My assumption was wrong. The lettuce issue isn't local, but rather an industry-wide shortage that's effecting multiple chains including Taco Bell, Chick-fil-a, and Panera Bread. While most of these places haven't actually run out of lettuce yet, they very well may soon. The lettuce shortage may last into December, according to Business Insider.
Prices have skyrocketed on lettuce due to supply chain issues caused in part by the COVID-19 pandemic. We are really still dealing with that? Apparently so. Lettuce prices have quadrupled in the last three years because farmers focused on other more needed crops during the pandemic, making lettuce more scarce.
Earlier in the pandemic, lockdowns and other measures changed demands on the food supply, and some farmers reorganized farmland to use less space for lettuce, leading to less overall product.
Adding fuel to the fire, a disease hit a major lettuce growing region in California, which saw some farms lose 80% of their crops. It's a disaster.
Why does it matter?

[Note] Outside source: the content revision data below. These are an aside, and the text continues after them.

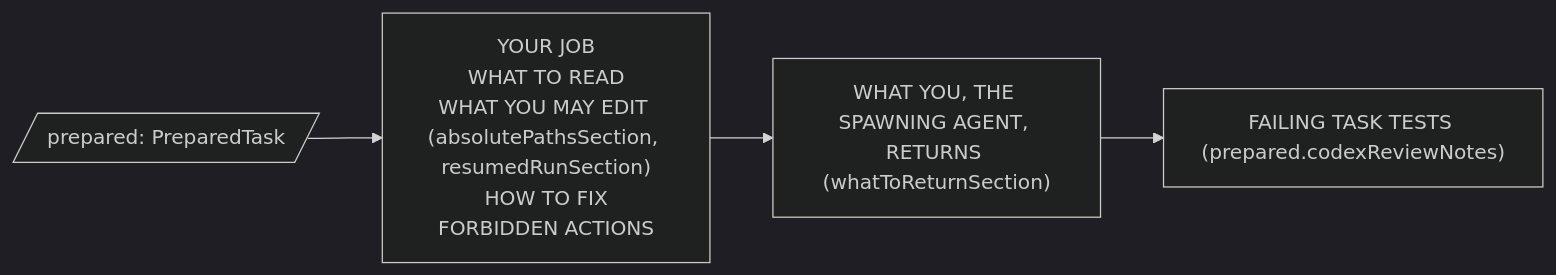
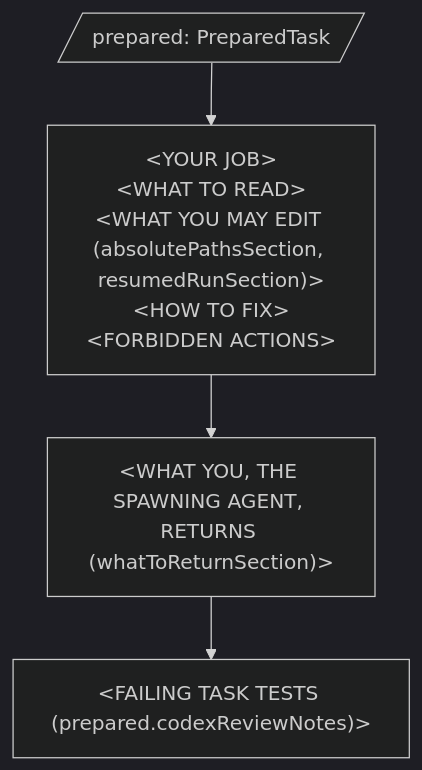
One commit to matkatmusic/taskTools changed the diagram in diagrams/prompts/FIX_IMPLEMENT_TASK_TESTS.mmd. Above: the diagram before and after it, drawn with Mermaid (dark theme). The commit also changed 52 other files, not shown here.

First line of the commit message:
Refactor review agent prompts and error handling for clarity and consistency

```diff
--- a/diagrams/prompts/FIX_IMPLEMENT_TASK_TESTS.mmd
+++ b/diagrams/prompts/FIX_IMPLEMENT_TASK_TESTS.mmd
@@ -1,6 +1,6 @@
 %% How buildFixTaskTestsPrompt picks its sections. No choices branch this prompt; every section always renders.
-flowchart LR
+flowchart TD
     prepared[/prepared: PreparedTask/] --> ALWAYS
-    ALWAYS["YOUR JOB<br>WHAT TO READ<br>WHAT YOU MAY EDIT (absolutePathsSection, resumedRunSection)<br>HOW TO FIX<br>FORBIDDEN ACTIONS"]
-    ALWAYS --> RETURN["WHAT YOU, THE SPAWNING AGENT, RETURNS (whatToReturnSection)"]
-    RETURN --> FAILING["FAILING TASK TESTS (prepared.codexReviewNotes)"]
+    ALWAYS["#60;YOUR JOB#62;<br>#60;WHAT TO READ#62;<br>#60;WHAT YOU MAY EDIT (absolutePathsSection, resumedRunSection)#62;<br>#60;HOW TO FIX#62;<br>#60;FORBIDDEN ACTIONS#62;"]
+    ALWAYS --> RETURN["#60;WHAT YOU, THE SPAWNING AGENT, RETURNS (whatToReturnSection)#62;"]
+    RETURN --> FAILING["#60;FAILING TASK TESTS (prepared.codexReviewNotes)#62;"]
```
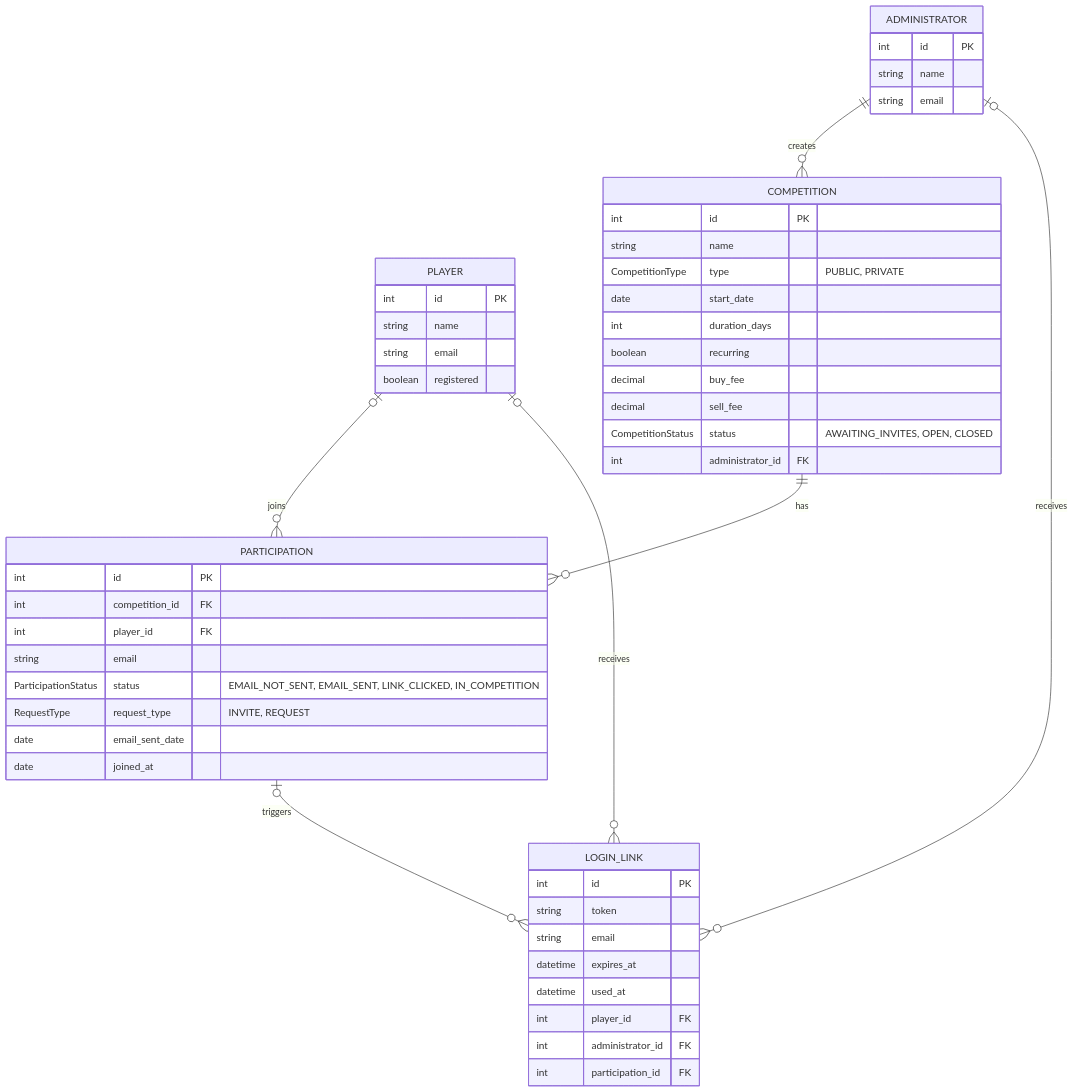
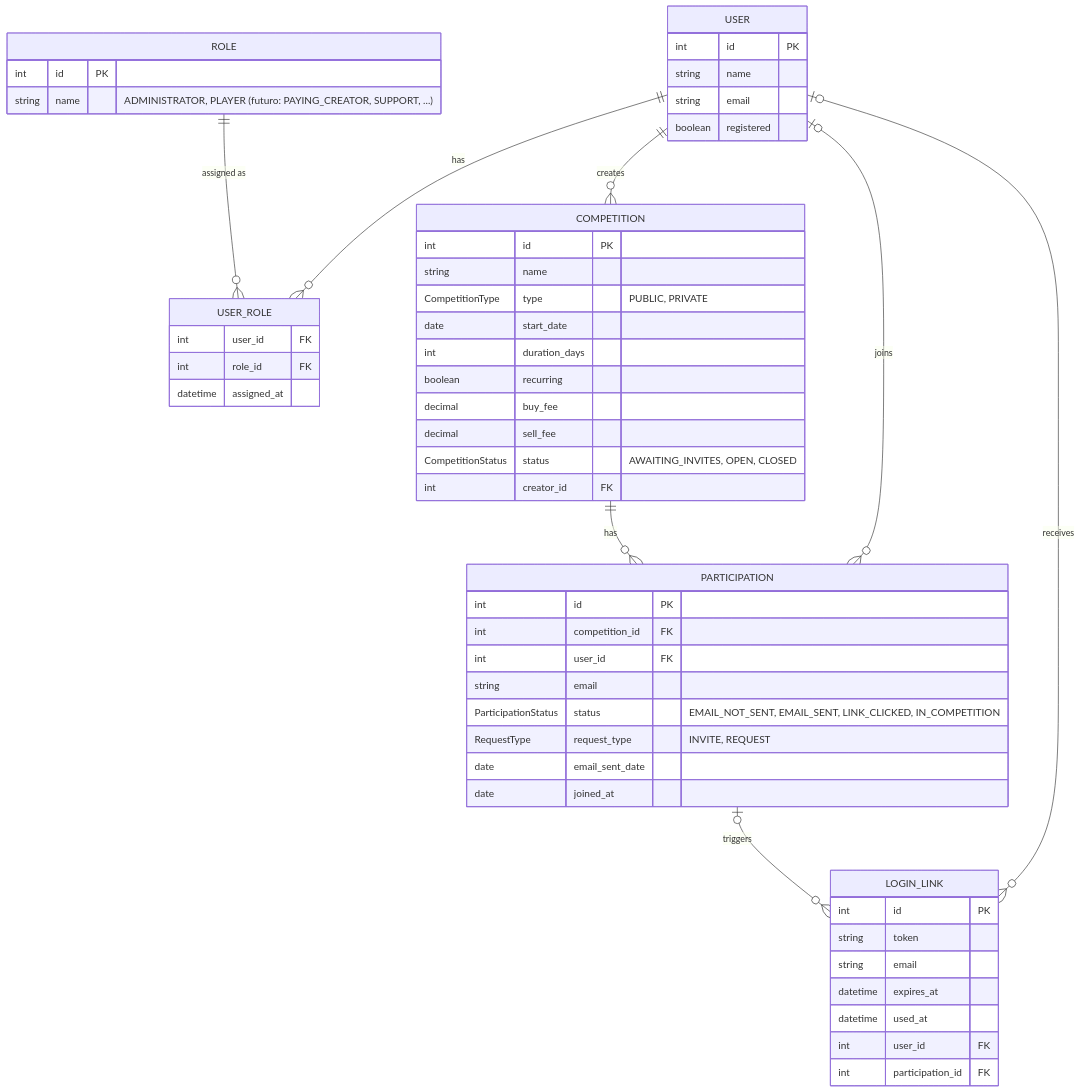
The diagram in docs/diagrams/der.md (lalgarve/jogo-acoes), drawn with Mermaid before and after one commit. The commit also changed other lines of this file, not shown here.

Commit message:
docs: unify USER role model in ER diagram
Replace ADMINISTRATOR/PLAYER with a single USER entity plus a ROLE /
USER_ROLE catalog, so a user can hold multiple roles (e.g. a paying
player who also creates competitions or provides support) without a
schema change. Also simplifies LOGIN_LINK from three mutually
exclusive optional FKs down to two.

````diff
--- a/docs/diagrams/der.md
+++ b/docs/diagrams/der.md
@@ -6,53 +6,57 @@
 ```mermaid
 erDiagram
-    ADMINISTRATOR {
-        int id PK
-        string name
-        string email
-    }
-    PLAYER {
+    USER {
         int id PK
         string name
         string email
         boolean registered
+    }
+    ROLE {
+        int id PK
+        string name "ADMINISTRATOR, PLAYER (futuro: PAYING_CREATOR, SUPPORT, ...)"
+    }
+    USER_ROLE {
+        int user_id FK
+        int role_id FK
+        datetime assigned_at
     }
     COMPETITION {
         int id PK
         string name
         CompetitionType type "PUBLIC, PRIVATE"
         date start_date
         int duration_days
         boolean recurring
         decimal buy_fee
         decimal sell_fee
         CompetitionStatus status "AWAITING_INVITES, OPEN, CLOSED"
-        int administrator_id FK
+        int creator_id FK
     }
     PARTICIPATION {
         int id PK
         int competition_id FK
-        int player_id FK
+        int user_id FK
         string email
         ParticipationStatus status "EMAIL_NOT_SENT, EMAIL_SENT, LINK_CLICKED, IN_COMPETITION"
         RequestType request_type "INVITE, REQUEST"
         date email_sent_date
         date joined_at
     }
     LOGIN_LINK {
         int id PK
         string token
         string email
         datetime expires_at
         datetime used_at
-        int player_id FK
-        int administrator_id FK
+        int user_id FK
         int participation_id FK
     }
 
-    ADMINISTRATOR ||--o{ COMPETITION      : creates
-    COMPETITION   ||--o{ PARTICIPATION    : has
-    PLAYER        |o--o{ PARTICIPATION    : joins
-    PLAYER        |o--o{ LOGIN_LINK       : receives
-    ADMINISTRATOR |o--o{ LOGIN_LINK       : receives
-    PARTICIPATION |o--o{ LOGIN_LINK       : triggers
+    USER          ||--o{ USER_ROLE      : has
+    ROLE          ||--o{ USER_ROLE      : "assigned as"
+    USER          ||--o{ COMPETITION    : creates
+    COMPETITION   ||--o{ PARTICIPATION  : has
+    USER          |o--o{ PARTICIPATION  : joins
+    USER          |o--o{ LOGIN_LINK     : receives
+    PARTICIPATION |o--o{ LOGIN_LINK     : triggers
 ```
````
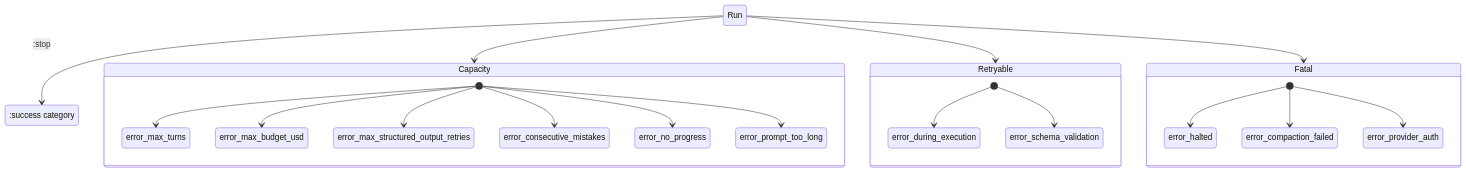
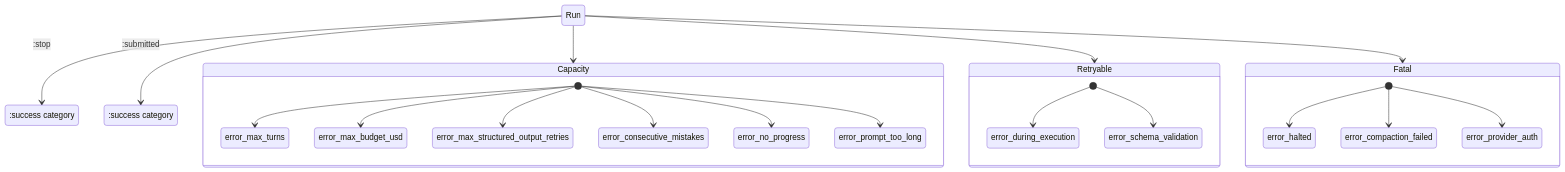
Before and after one commit to Dodothereal/ex_athena: the second of 4 diagrams in docs/05-state-and-termination.md, drawn with Mermaid. The commit also changed other lines of this file and 4 other files, not shown here.

````diff
--- a/docs/05-state-and-termination.md
+++ b/docs/05-state-and-termination.md
@@ -102,26 +102,28 @@
 ```mermaid
 stateDiagram-v2
   state "Run" as run
   run --> stop: :stop
+  run --> submitted: :submitted
   state "Capacity" as cap {
     [*] --> error_max_turns
     [*] --> error_max_budget_usd
     [*] --> error_max_structured_output_retries
     [*] --> error_consecutive_mistakes
     [*] --> error_no_progress
     [*] --> error_prompt_too_long
   }
   state "Retryable" as ret {
     [*] --> error_during_execution
     [*] --> error_schema_validation
   }
   state "Fatal" as fat {
     [*] --> error_halted
     [*] --> error_compaction_failed
     [*] --> error_provider_auth
   }
   run --> cap
   run --> ret
   run --> fat
   stop: :success category
+  submitted: :success category
 ```
````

Fast food restaurants thrive on providing a consistent product with consistent ingredients. Having no lettuce means no salads, and no delicious crunch on your tacos and burgers. Some customers will decide to forgo eating at these places if they can't get what they want, or if the cost is increased on an item to make up for the high cost the restaurant paid for the lettuce. In essence, it's another inflation driver, which is exactly what we don't need right now.
What's the long term solution?
I mentioned earlier that there should be some relief in late November/ early December as more crops come to maturity. But what if they got wiped out by a disease? What if farmers must continue to prioritize crops? How do we get this important vegetable back as a mainstay of our diets? It's a myth that iceberg has no nutritional value, in fact, it's full of vitamins K and A. Other varieties are even more nutritious. One reasonable solution seems to be more hydroponically grown lettuce. Lettuce grows more quickly hydroponically, which allows for more crops per year.